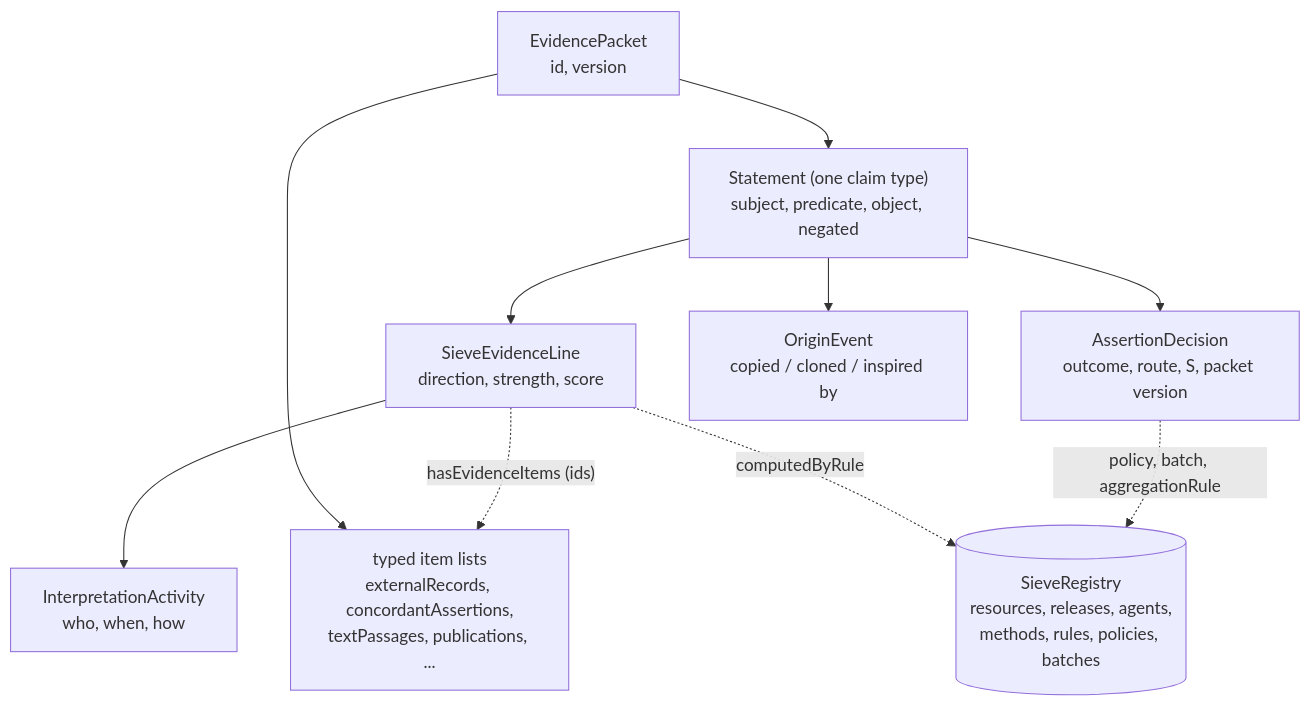
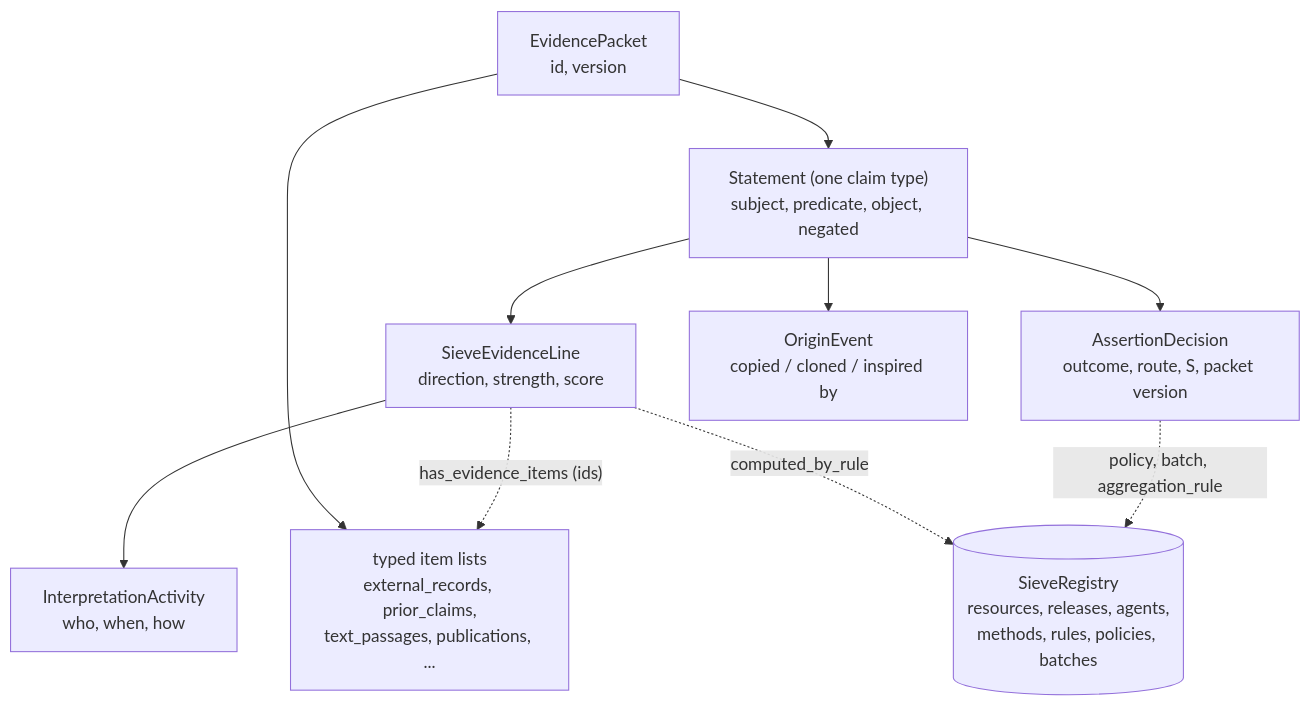
The diagram in docs/data-model.md (matentzn/sieve), drawn with Mermaid before and after one commit. The commit also changed other lines of this file and 12 other files, not shown here.

````diff
--- a/docs/data-model.md
+++ b/docs/data-model.md
@@ -52,13 +52,13 @@
 ```mermaid
 flowchart TD
     P["EvidencePacket<br/>id, version"] --> S["Statement (one claim type)<br/>subject, predicate, object, negated"]
     S --> L["SieveEvidenceLine<br/>direction, strength, score"]
     L --> IA["InterpretationActivity<br/>who, when, how"]
     S --> D["AssertionDecision<br/>outcome, route, S, packet version"]
     S --> O["OriginEvent<br/>copied / cloned / inspired by"]
-    P --> I["typed item lists<br/>externalRecords, concordantAssertions,<br/>textPassages, publications, ..."]
-    L -. "hasEvidenceItems (ids)" .-> I
+    P --> I["typed item lists<br/>external_records, prior_claims,<br/>text_passages, publications, ..."]
+    L -. "has_evidence_items (ids)" .-> I
     R[("SieveRegistry<br/>resources, releases, agents,<br/>methods, rules, policies, batches")]
-    L -. "computedByRule" .-> R
-    D -. "policy, batch, aggregationRule" .-> R
+    L -. "computed_by_rule" .-> R
+    D -. "policy, batch, aggregation_rule" .-> R
 ```
````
# # # #
• TASK BRIEF: For each line of the data that has the word "model", report that line.

• EXPECTED ANSWER:
The diagram in docs/data-model.md (matentzn/sieve), drawn with Mermaid before and after one commit. The commit also changed other lines of this file and 12 other files, not shown here.
--- a/docs/data-model.md
+++ b/docs/data-model.md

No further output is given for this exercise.